> [Problem to solve]
Could you write out the records below exactly as they appear, leaving out any pictures?

[Code change snippets]
┄┄┄┄┄┄┄┄┄┄
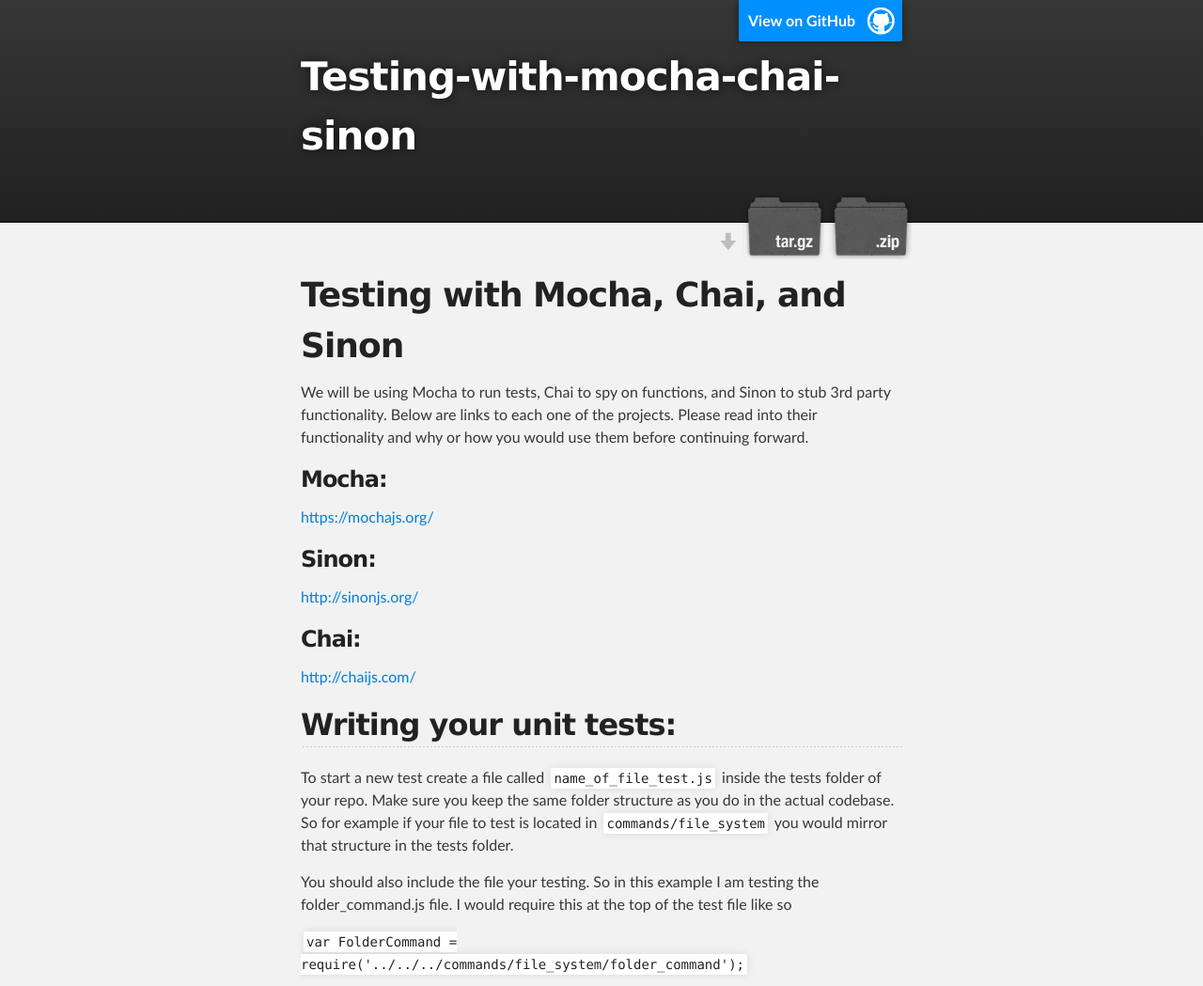
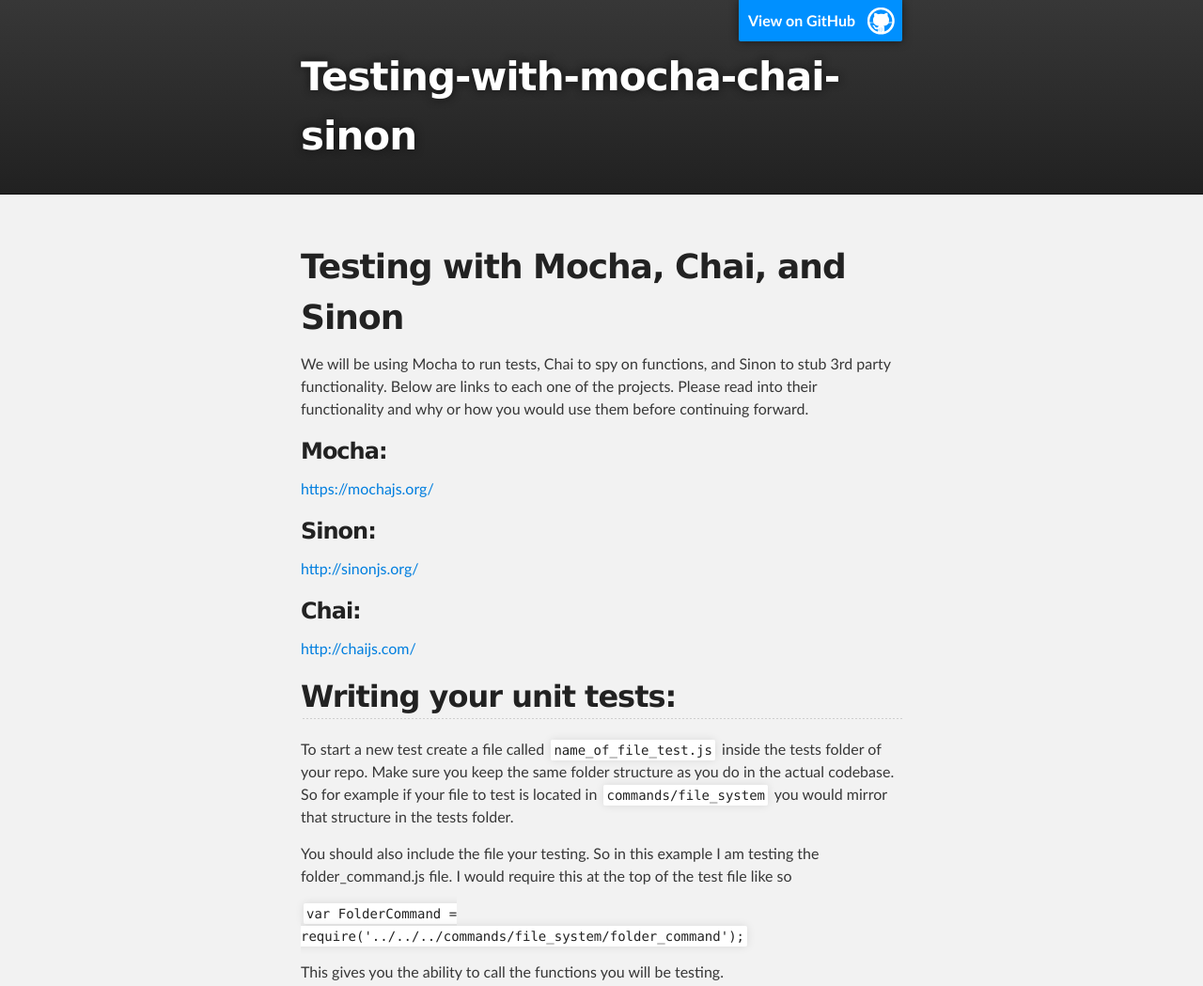
Before and after one commit to loganbfisher/testing-with-mocha-chai-sinon, a plain HTML site: page index.html in a window 1280 px wide. Shown: the top 1049 px of the page at 94% size. Drawn offline with Linux system fonts and the light colour scheme.

Commit message:
Update index.html

```diff
--- a/index.html
+++ b/index.html
@@ -19,12 +19,6 @@
           <a id="forkme_banner" href="https://github.com/loganbfisher/testing-with-mocha-chai-sinon">View on GitHub</a>
 
           <h1 id="project_title">Testing-with-mocha-chai-sinon</h1>
-          <h2 id="project_tagline"></h2>
-
-            <section id="downloads">
-              <a class="zip_download_link" href="https://github.com/loganbfisher/testing-with-mocha-chai-sinon/zipball/master">Download this project as a .zip file</a>
-              <a class="tar_download_link" href="https://github.com/loganbfisher/testing-with-mocha-chai-sinon/tarball/master">Download this project as a tar.gz file</a>
-            </section>
         </header>
     </div>
 
```
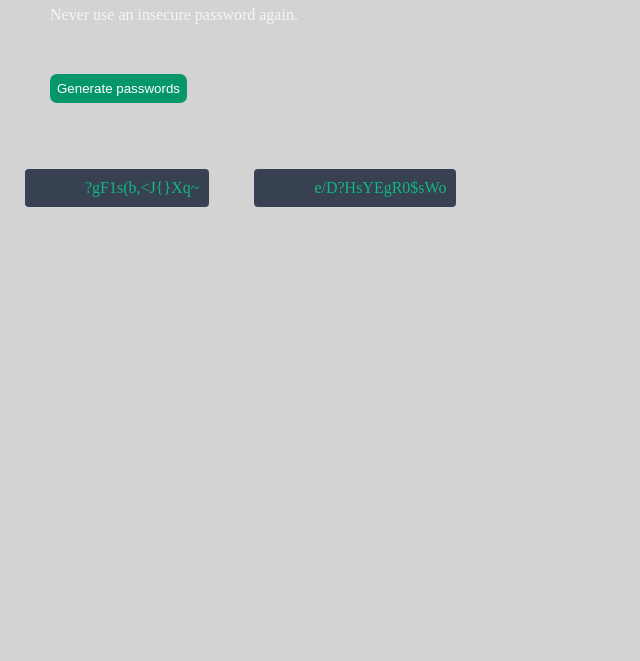
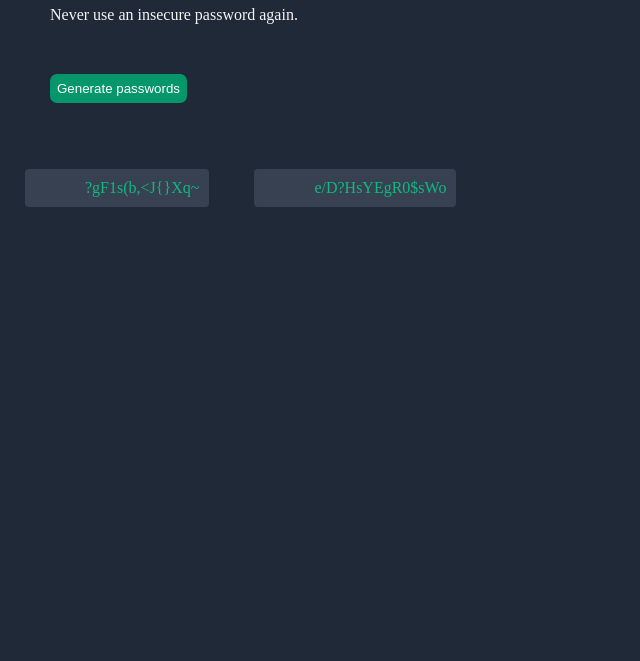
Before and after one commit to Atapoo/Password-generator, a plain HTML site: page index.html in a window 1280 px wide. Shown: the part 139-800 px from the top of the page, without its empty margins (0-640 px from the left). Drawn offline with Linux system fonts and the light colour scheme.

Commit message:
Update index.css

```diff
--- a/index.css
+++ b/index.css
@@ -1,6 +1,6 @@
 body {
     margin: 0;
-    background-color: lightgray;
+    background-color: #1F2937;
     text-indent: 50px;
 
 }
```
┄┄┄┄┄┄┄┄┄┄
> [Completed task]
Before and after one commit to loganbfisher/testing-with-mocha-chai-sinon, a plain HTML site: page index.html in a window 1280 px wide. Shown: the top 1049 px of the page at 94% size. Drawn offline with Linux system fonts and the light colour scheme.

Commit message:
Update index.html

```diff
--- a/index.html
+++ b/index.html
@@ -19,12 +19,6 @@
           <a id="forkme_banner" href="https://github.com/loganbfisher/testing-with-mocha-chai-sinon">View on GitHub</a>
 
           <h1 id="project_title">Testing-with-mocha-chai-sinon</h1>
-          <h2 id="project_tagline"></h2>
-
-            <section id="downloads">
-              <a class="zip_download_link" href="https://github.com/loganbfisher/testing-with-mocha-chai-sinon/zipball/master">Download this project as a .zip file</a>
-              <a class="tar_download_link" href="https://github.com/loganbfisher/testing-with-mocha-chai-sinon/tarball/master">Download this project as a tar.gz file</a>
-            </section>
         </header>
     </div>
 
```
Before and after one commit to Atapoo/Password-generator, a plain HTML site: page index.html in a window 1280 px wide. Shown: the part 139-800 px from the top of the page, without its empty margins (0-640 px from the left). Drawn offline with Linux system fonts and the light colour scheme.

Commit message:
Update index.css

```diff
--- a/index.css
+++ b/index.css
@@ -1,6 +1,6 @@
 body {
     margin: 0;
-    background-color: lightgray;
+    background-color: #1F2937;
     text-indent: 50px;
 
 }
```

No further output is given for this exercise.